# Vortex Flow Meter: Basic Working Principle

Vortex flow meters may measure a variety of fluids, including liquids, gases, and steam. They should be considered a first option, subject to verification to ensure that they meet the criteria of a specific application.
Because vortex meters detect the frequency of vortices formed by a “bluff body” or “shedder bar,” they are essentially frequency meters.

Vortices will only form once a specific velocity (Re-number) has been reached. Hence vortex flow meters will have an elevated zero, also known as the “cut-off” point. The flow meter output will be cut to zero before the velocity reaches zero.
Some vortex meters may give an output signal above a specific back-flow (above the cut-off point), leading to an erroneous interpretation.

Vortex meters, like orifice meters, measure actual volume flow. Because certain meters are intrusive, such as orifice meters, the pressure will drop as the flow increases, resulting in a permanent loss. As a result, liquids nearing their boiling point may cause cavitation as the pressure across the meter falls below the liquid’s vapor pressure.
The bubbles will implode as soon as the pressure rises over the vapor pressure. Cavitation malfunctions the meter and should be avoided at all costs.

The Vortex Flowmeter’s Basic Working Principle

This principle states that if an obstruction is placed in the course of a flow, it can cause a succession of vortices to form on both sides of the barrier.
The flow rate that is impeded is related to the frequency with which these vortices alternate.

The vortex flowmeter is a type that shreds vortices with a small rod called a “shredder bar” or “bluff bar,” and the number of vortices produced is proportional to the flow rate. A pressure flow sensor can be used to measure the vortices, and the proportional flow rate can be calculated. Various types of flow meters/sensors may be used in place of a pressure sensor in some applications.

## Flowmeter With Vortex

f*d/V0 = St (without dimension)
Strouhal’s number is Strouhal’s number.
F is the wire’s frequency.
D is the wire’s diameter.
Velocity = V0

This is known as “vortex shedding,” and the train of vortices is referred to as “Karman’s Vortex street.”

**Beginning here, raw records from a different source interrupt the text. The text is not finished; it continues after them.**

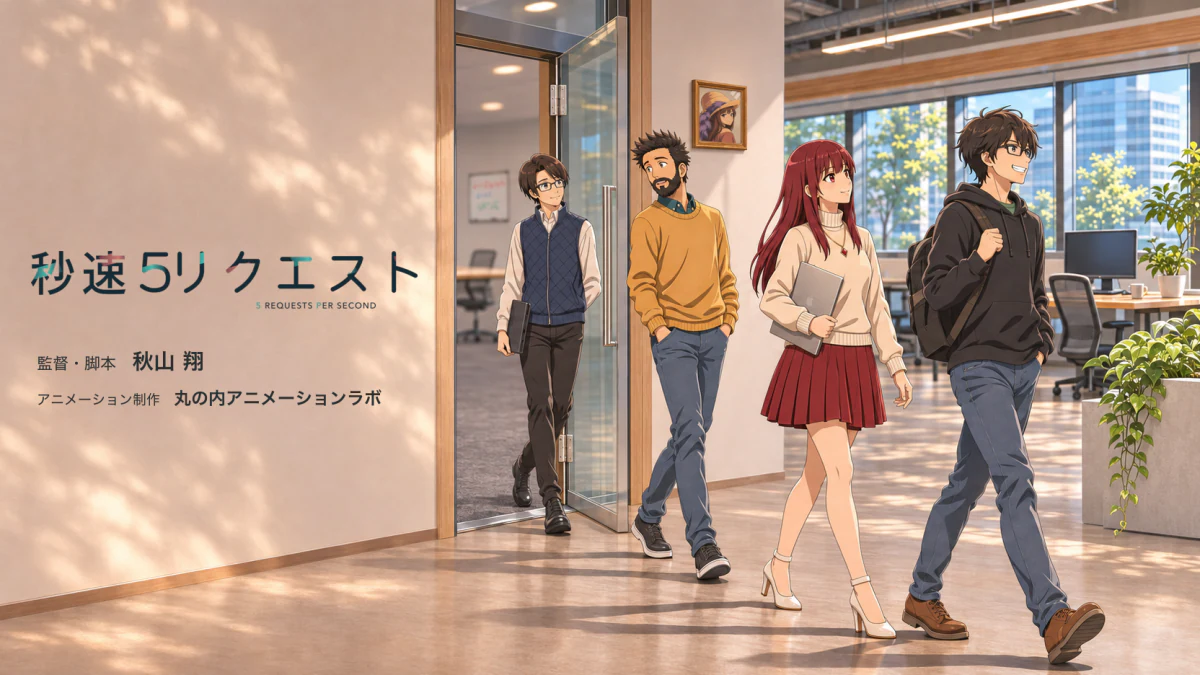
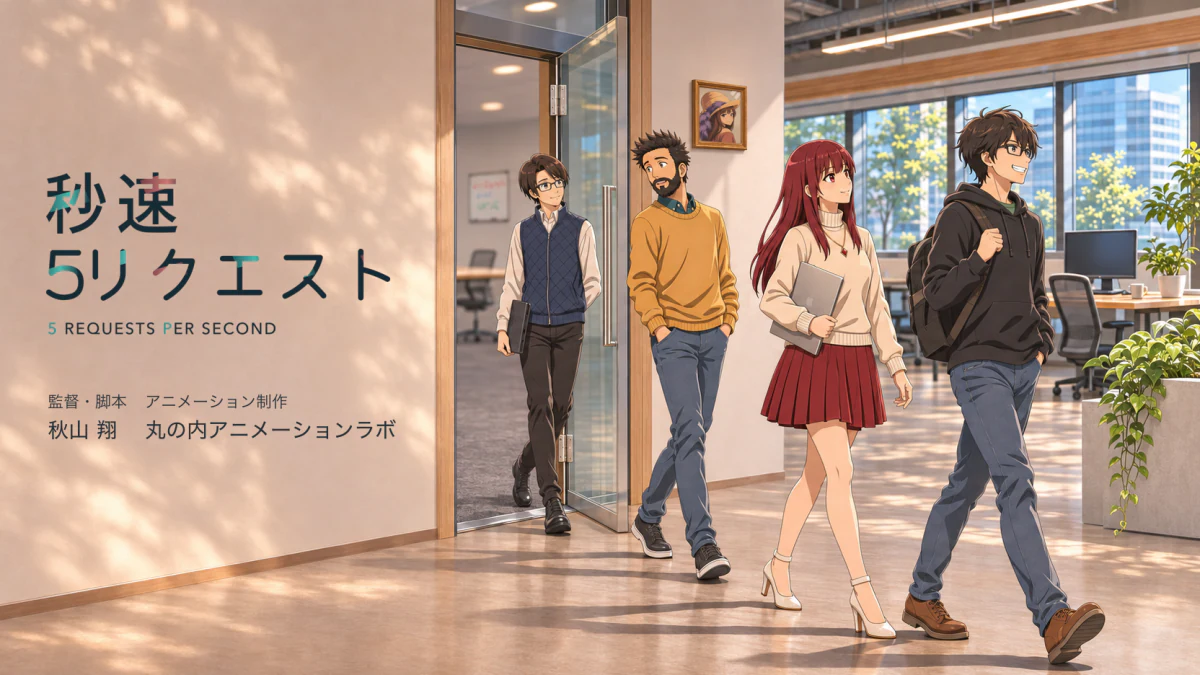
Recompose the landscape film title and billing for desktop and phone

Changed region(s): [[0.0308, 0.2489, 0.3392, 0.6533]]

diff --git a/app/home.css b/app/home.css
@@ -1,6 +1,11 @@
 /* Fit the complete one-sheet between the sticky header and its caption. */
 .poster-opening {
   --poster-width-per-height: 1.77777778;
+  --poster-screen: 100vh;
+  --poster-max-width: calc(
+    (var(--poster-screen) - var(--film-header-height) - 49px) *
+      var(--poster-width-per-height)
+  );
   display: grid;
   justify-items: center;
   color: #eee6db;
@@ -8,12 +13,7 @@
 .opening-poster {
   display: block;
   width: 100%;
-  max-width: calc(
-    (100vh - var(--film-header-height) - 49px) * var(--poster-width-per-height)
-  );
-  max-width: calc(
-    (100svh - var(--film-header-height) - 49px) * var(--poster-width-per-height)
-  );
+  max-width: var(--poster-max-width);
 }
 .opening-poster img {
   display: block;
@@ -42,6 +42,32 @@
   color: inherit;
   text-decoration: underline;
   text-underline-offset: 0.24em;
+}
+@supports (height: 100svh) {
+  .poster-opening {
+    --poster-screen: 100svh;
+  }
+}
+
+/* Align the controls with the lettering on the inset landscape print. */
+@media (orientation: landscape) {
+  .poster-opening {
+    grid-template-columns: min(100%, var(--poster-max-width));
+    justify-content: center;
+  }
+  .poster-caption {
+    padding-inline: 3.85%;
+    font-size: clamp(0.9375rem, 1.05vw, 1.0625rem);
+  }
+}
+
+@media (orientation: landscape) and (max-height: 500px) {
+  :root:has(.poster-opening) {
+    --film-header-height: 48px;
+  }
+  .site-shell:has(.poster-opening) .site-header .header-inner {
+    padding-block: 2px;
+  }
 }
 @media (max-aspect-ratio: 1/1) {
   .poster-opening {

diff --git a/app/Main.tsx b/app/Main.tsx
@@ -40,6 +40,12 @@ export default function Main({
         </h1>
         <picture className="opening-poster">
           <source
+            media="(orientation: landscape) and (max-height: 500px)"
+            srcSet="/static/images/startup-poster-landscape-compact.webp"
+            width={1200}
+            height={675}
+          />
+          <source
             media="(max-aspect-ratio: 1/1)"
             srcSet="/static/images/startup-poster-portrait-480.webp 480w, /static/images/startup-poster-portrait-768.webp 768w, /static/images/startup-poster-portrait-1024.webp 1024w"
             sizes="(max-aspect-ratio: 2/3) 100vw, 67vh"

The frequency of vortex flowmeter shedding is a direct linear function of fluid velocity, and the form and face breadth of the bluff body influence the frequency. The frequency is determined by the expression- since the breadth of the blockage and the inner diameter of the pipe will be more or less constant.

f=(St*V)/c*D
f= frequency of vortex, in Hz
St=number, Strouhal’s with a smaller dimension.
V=Velocity of fluid at the cheddar bar in m/s
D=Measurement of the pipe’s inner diameter D=Measurement of the pipe’s inner diameter D
c=constant (d/D ratio)
d= Sheddar bar face width, m

The pressure loss gradient across the vortex meter will resemble an orifice meter in shape. At the shedder bar, the pressure will be at its lowest position (comparable to vena contracta for orifice meter). The pressure downstream of this location will gradually recover, eventually resulting in permanent pressure loss. The pressure loss at the vena-contracta is important to avoid cavitation.

## The Following Is The Minimal Back Pressure Required To Avoid Cavitation:

Pmin=3.2*Pdel + 1.25*Pv Pmin is the minimum needed pressure in the bar for five pipe diameters downstream of the flow meter.

Peel represents the calculated permanent pressure loss in the bar.
Pv = vapor pressure in bars at operational temperature

Remember that the d/D range for most vortex meters is 0.22–0.26, and the size of the meter determines the frequency of vortices; the larger the meter, the lower the frequency. As a consequence, the greatest diameter of the vortex meter is limited, as the meter’s resolution may become an issue. for the sake of maintaining control.

On-board digital multipliers are utilized to solve this problem, multiplying the vortex frequency without adding any additional inaccuracy.

## Principle Of Frequency Sensing

A pair of piezo-electrical crystals are integrated inside the cheddar bar as piezo-electrical sensors. The piezo-crystals, like the cheddar bar, will be susceptible to alternating forces induced by shedding frequency.
A pair of variable capacitance sensors are incorporated within the shedder bar. The capacitors will change their capacitance as the shedder bar is subjected to alternate micro motions generated by forces due to the shedding frequency.

Changes in shedder bar geometry due to erosion affect the performance of Vortex flow meters.

Wax deposits cause a change in the shedder bar geometry.
Upstream piping corrosion
If the shedder bar is not adequately secured, it should be moved.
The sound of hydraulics.
In general, the electronics part of a vortex meter will be as follows:

Elements to be picked up Noise abatement features, AC-pre amplifiers, AC-amplifiers with filters, Schmitt Trigger, Schmitt Trigger, Schmitt Trigger, Schm Microprocessor

## Conclusion

This is all you should know about the principle of the vortex flow Meter. When a column body is placed in a pipe filled with flowing fluids, a series of vortices will form alternatively on either side of the object, as seen below. These eddies are known as “Karman Vortices,” and the vortex shedding frequency is proportional to the flow rate.